It started with the Babylonians. The Greeks abhorred the notion. The Egyptians and Romans couldn’t have gotten along without it. Only 1600 years later did Newton gave final polishing to … The Method of Successive Approximations.

Stay with me, we’ll get to The Chicken soon.

Suppose for some weird reason you wanted to know the square root of 2701. Any Babylonian could see immediately that 2701 is a bit less than 3600 = 60^{2}, so as a first approximation they’d guess ½(**60 **+ (2701/**60**)) = 52.5. They’d do the multiplication to check: 52.5×52.5 = 2756.25.

Well, 52.5 is closer than 60 but not close enough. So they’d plug that number into the same formula to get the next successive approximation: ½(**52.5 **+ 2701/**52.5**) = 51.97. Check it: 51.97×51.97 = 2700.88. That was probably good enough for government work in Babylonia, but if the boss wanted an even better estimate they could go around the loop again.

Scientists and engineers tackle a complex problem piecewise. Start by looking for a simple problem you know how to solve. Adjust that solution little by little to account for the ways in which the real system differs from the simple case. Successive Approximation is only one of many adjustment strategies invented over the centuries.

The most widely-used technique is called Perturbation Theory (which has nothing to do with the ways kids find to get on their parents’ nerves). The strategy is to find some single parameter, maybe a ratio of two masses or the relative strength of a particle-particle interaction. For a realistic solution, it’s important that the parameter’s value be small compared to other quantities in the problem.

Simplify the original problem by keeping that parameter in the equations but assume that it’s zero. When you’ve found a solution to that problem, you “perturb” the solution — you see what happens to the model when you allow the parameter to be non-zero.

There’s an old story, famous among physicists and engineers, about an association of farmers who wanted to design an optimum chicken-raising operation. Maybe with an optimal chicken house they could heat the place with the birds’ own body heat, things like that. They called in an engineering consultant. He looked around some running farms, took lots of measurements, and went away to compute. A couple of weeks later he came back, with slides. (I told you it’s an old story.) He started to walk the group though his logic, but he lost them when he opened his pitch with, “Assume a spherical chicken…”

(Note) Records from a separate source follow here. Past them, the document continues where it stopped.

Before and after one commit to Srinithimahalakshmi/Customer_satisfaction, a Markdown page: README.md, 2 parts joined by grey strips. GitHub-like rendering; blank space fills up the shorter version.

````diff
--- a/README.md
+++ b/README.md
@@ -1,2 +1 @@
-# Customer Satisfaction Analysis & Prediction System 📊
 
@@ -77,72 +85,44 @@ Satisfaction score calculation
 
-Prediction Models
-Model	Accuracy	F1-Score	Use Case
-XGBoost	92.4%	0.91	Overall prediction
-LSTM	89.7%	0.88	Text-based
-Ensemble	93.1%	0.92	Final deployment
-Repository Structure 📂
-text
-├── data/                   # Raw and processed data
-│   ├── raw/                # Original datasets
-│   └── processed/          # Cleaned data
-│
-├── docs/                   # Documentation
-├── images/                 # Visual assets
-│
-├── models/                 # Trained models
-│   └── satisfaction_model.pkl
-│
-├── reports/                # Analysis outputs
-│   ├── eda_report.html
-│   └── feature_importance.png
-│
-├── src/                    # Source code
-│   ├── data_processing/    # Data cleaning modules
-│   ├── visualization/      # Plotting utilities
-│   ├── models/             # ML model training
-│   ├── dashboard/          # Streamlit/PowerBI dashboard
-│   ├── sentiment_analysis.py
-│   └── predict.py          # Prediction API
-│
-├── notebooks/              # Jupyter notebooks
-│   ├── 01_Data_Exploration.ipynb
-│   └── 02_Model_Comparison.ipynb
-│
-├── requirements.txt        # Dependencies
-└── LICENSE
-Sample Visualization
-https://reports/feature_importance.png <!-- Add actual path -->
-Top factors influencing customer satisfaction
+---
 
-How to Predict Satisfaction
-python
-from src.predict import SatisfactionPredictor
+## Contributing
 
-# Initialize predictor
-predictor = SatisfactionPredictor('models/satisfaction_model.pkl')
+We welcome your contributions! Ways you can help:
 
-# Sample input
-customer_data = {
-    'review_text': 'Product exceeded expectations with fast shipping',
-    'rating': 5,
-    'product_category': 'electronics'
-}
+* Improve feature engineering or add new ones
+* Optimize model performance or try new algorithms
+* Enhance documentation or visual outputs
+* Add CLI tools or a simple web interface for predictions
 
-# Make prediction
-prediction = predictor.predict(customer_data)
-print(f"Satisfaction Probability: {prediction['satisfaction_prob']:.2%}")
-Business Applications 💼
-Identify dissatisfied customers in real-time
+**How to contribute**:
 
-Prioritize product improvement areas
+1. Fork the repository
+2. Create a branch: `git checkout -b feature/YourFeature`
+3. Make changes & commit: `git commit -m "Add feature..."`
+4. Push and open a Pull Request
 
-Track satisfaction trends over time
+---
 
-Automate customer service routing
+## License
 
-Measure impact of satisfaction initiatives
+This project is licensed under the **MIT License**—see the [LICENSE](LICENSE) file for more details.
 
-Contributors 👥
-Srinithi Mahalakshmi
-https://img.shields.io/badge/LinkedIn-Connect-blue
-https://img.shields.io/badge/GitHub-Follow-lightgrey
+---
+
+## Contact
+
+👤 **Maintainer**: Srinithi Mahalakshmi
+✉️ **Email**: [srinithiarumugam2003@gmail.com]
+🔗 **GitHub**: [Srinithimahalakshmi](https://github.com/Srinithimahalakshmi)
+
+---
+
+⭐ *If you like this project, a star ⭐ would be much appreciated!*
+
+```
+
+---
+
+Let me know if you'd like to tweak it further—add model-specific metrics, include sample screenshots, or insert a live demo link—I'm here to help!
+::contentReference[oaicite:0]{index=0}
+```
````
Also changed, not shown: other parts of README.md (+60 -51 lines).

Now, he may actually have been on the right track. It’s a known fact that many biological processes (digestion, metabolism, drug dosage, etc.) depend on an organism’s surface area. A chicken’s surface area could be key to calculating her heat production. But chickens (for example, our charming Henrietta) have a complicated shape with a poorly-defined surface area. The engineer’s approximation strategy must have been to estimate each bird as a sphere with a tweakable perturbation parameter reflecting how spherical they aren’t.

Then, of course, he’d have to apply a second adjustment for feathers, but I digress.

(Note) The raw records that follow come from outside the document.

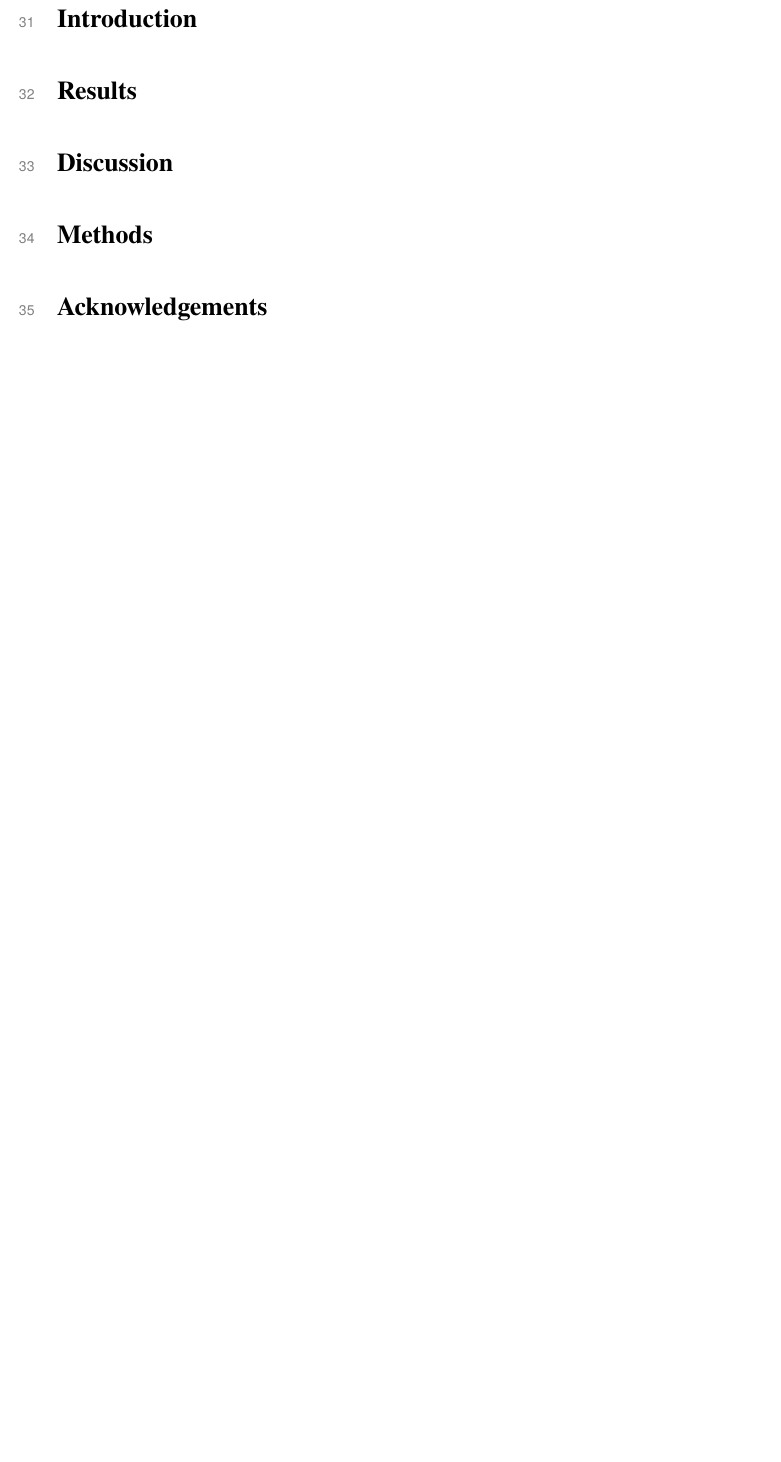
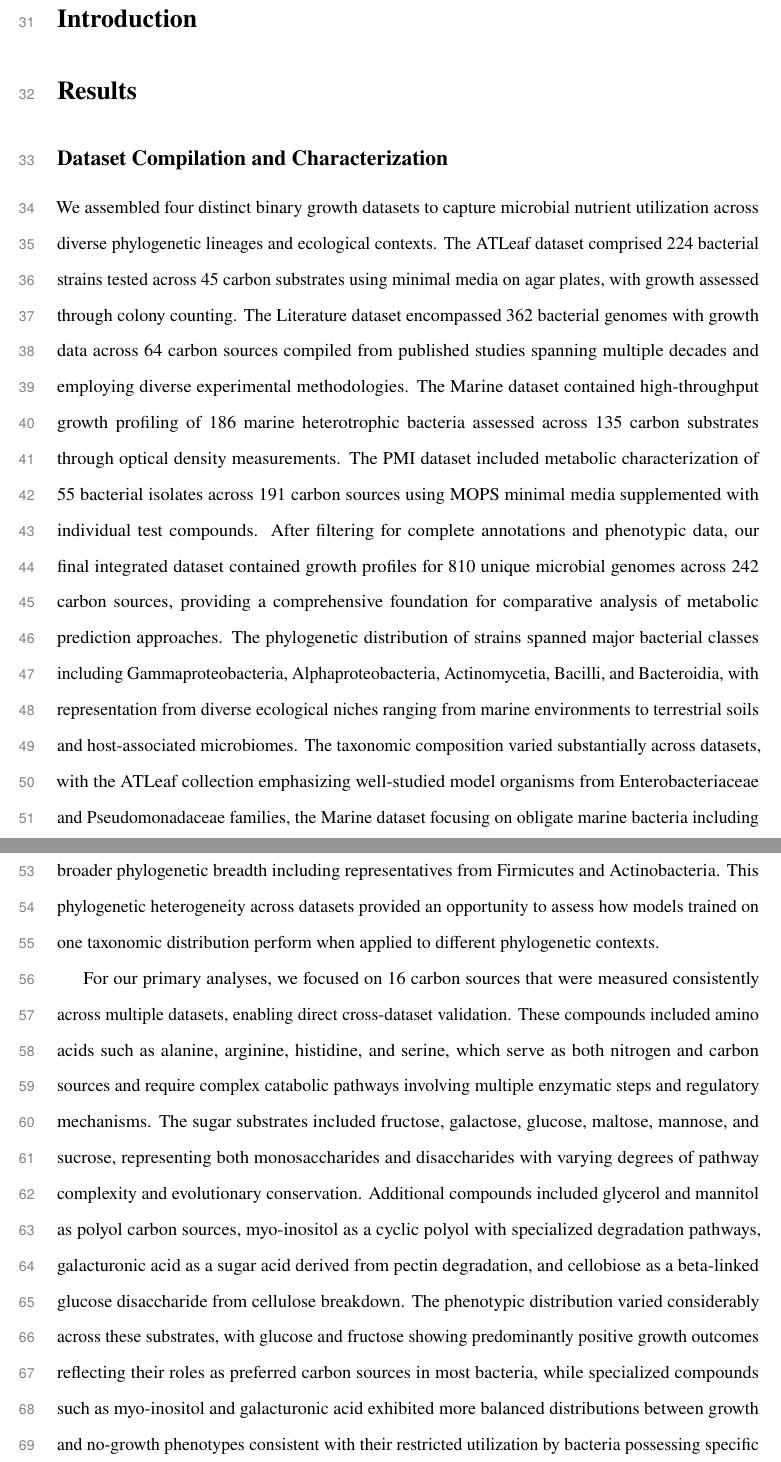
Before and after one commit to kbasecollaborations/trait-prediction-manuscript, a LaTeX paper (main.tex, which reads sections/results.tex): part of page 3 of 4 before the commit and two parts of pages 3 and 4 of 6 after it, the two joined at a grey line, cut so that both start at the same text, the shorter picture padded with empty space. Compiled offline with pdfLaTeX.

Commit message:
feat: update results

```diff
--- a/sections/results.tex
+++ b/sections/results.tex
@@ -2,3 +2,21 @@
 
 \section*{Results}
 
+\subsection*{Dataset Compilation and Characterization}
+
+We assembled four distinct binary growth datasets to capture microbial nutrient utilization across diverse phylogenetic lineages and ecological contexts.
+The ATLeaf dataset comprised 224 bacterial strains tested across 45 carbon substrates using minimal media on agar plates, with growth assessed through colony counting.
+The Literature dataset encompassed 362 bacterial genomes with growth data across 64 carbon sources compiled from published studies spanning multiple decades and employing diverse experimental methodologies.
+The Marine dataset contained high-throughput growth profiling of 186 marine heterotrophic bacteria assessed across 135 carbon substrates through optical density measurements.
+The PMI dataset included metabolic characterization of 55 bacterial isolates across 191 carbon sources using MOPS minimal media supplemented with individual test compounds.
+After filtering for complete annotations and phenotypic data, our final integrated dataset contained growth profiles for 810 unique microbial genomes across 242 carbon sources, providing a comprehensive foundation for comparative analysis of metabolic prediction approaches.
+% NOTE: Continue editing from here
+The phylogenetic distribution of strains spanned major bacterial classes including Gammaproteobacteria, Alphaproteobacteria, Actinomycetia, Bacilli, and Bacteroidia, with representation from diverse ecological niches ranging from marine environments to terrestrial soils and host-associated microbiomes.
+The taxonomic composition varied substantially across datasets, with the ATLeaf collection emphasizing well-studied model organisms from Enterobacteriaceae and Pseudomonadaceae families, the Marine dataset focusing on obligate marine bacteria including members of the SAR11 clade and Roseobacter group, and the Literature compilation encompassing broader phylogenetic breadth including representatives from Firmicutes and Actinobacteria.
+This phylogenetic heterogeneity across datasets provided an opportunity to assess how models trained on one taxonomic distribution perform when applied to different phylogenetic contexts.
+
+For our primary analyses, we focused on 16 carbon sources that were measured consistently across multiple datasets, enabling direct cross-dataset validation.
+These compounds included amino acids such as alanine, arginine, histidine, and serine, which serve as both nitrogen and carbon sources and require complex catabolic pathways involving multiple enzymatic steps and regulatory mechanisms.
+The sugar substrates included fructose, galactose, glucose, maltose, mannose, and sucrose, representing both monosaccharides and disaccharides with varying degrees of pathway complexity and evolutionary conservation.
+Additional compounds included glycerol and mannitol as polyol carbon sources, myo-inositol as a cyclic polyol with specialized degradation pathways, galacturonic acid as a sugar acid derived from pectin degradation, and cellobiose as a beta-linked glucose disaccharide from cellulose breakdown.
+The phenotypic distribution varied considerably across these substrates, with glucose and fructose showing predominantly positive growth outcomes reflecting their roles as preferred carbon sources in most bacteria, while specialized compounds such as myo-inositol and galacturonic acid exhibited more balanced distributions between growth and no-growth phenotypes consistent with their restricted utilization by bacteria possessing specific catabolic gene clusters.
```
Also changed, not shown: sections/methods.tex (+2 -0 lines), sections/results.tex (5 more changed lines).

Now here’s the thing. In quantum mechanics there’s only a half-dozen generic systems with exact solutions qualifying them to be “simple” Perturbation Theory starters. Johnny’s beloved Particle In A Box (*coming next week*) is one of them. The others all depend in similar logic — the particle (there’s always only one of them) is confined to a region which contains places where the particle’s not allowed to be. (There’s one exception: the Free Particle has no boundaries and therefore is evenly smeared across the Universe.)

Virtually all other quantum-based results — multi-electron atoms, molecular structures, Feynman diagrams for sub-atomic physics, string theories, whatever — depend on Perturbation Theory. (The exceptions are topology and group-theory techniques that generally attempt to produce qualitative rather quantitative predictions.) They need those tweakable parameters.

In quantum-chemical calculations the perturbation parameters are generally reasonably small or at least controllable. That’s not true for many of the other areas. This issue is especially problematic for string theory. In many of its proposed problem solutions no-one knows whether a first-, second- or higher-level approximation even exists, much less whether it would produce reasonable predictions.

I find that perturbing.

~~ Rich Olcott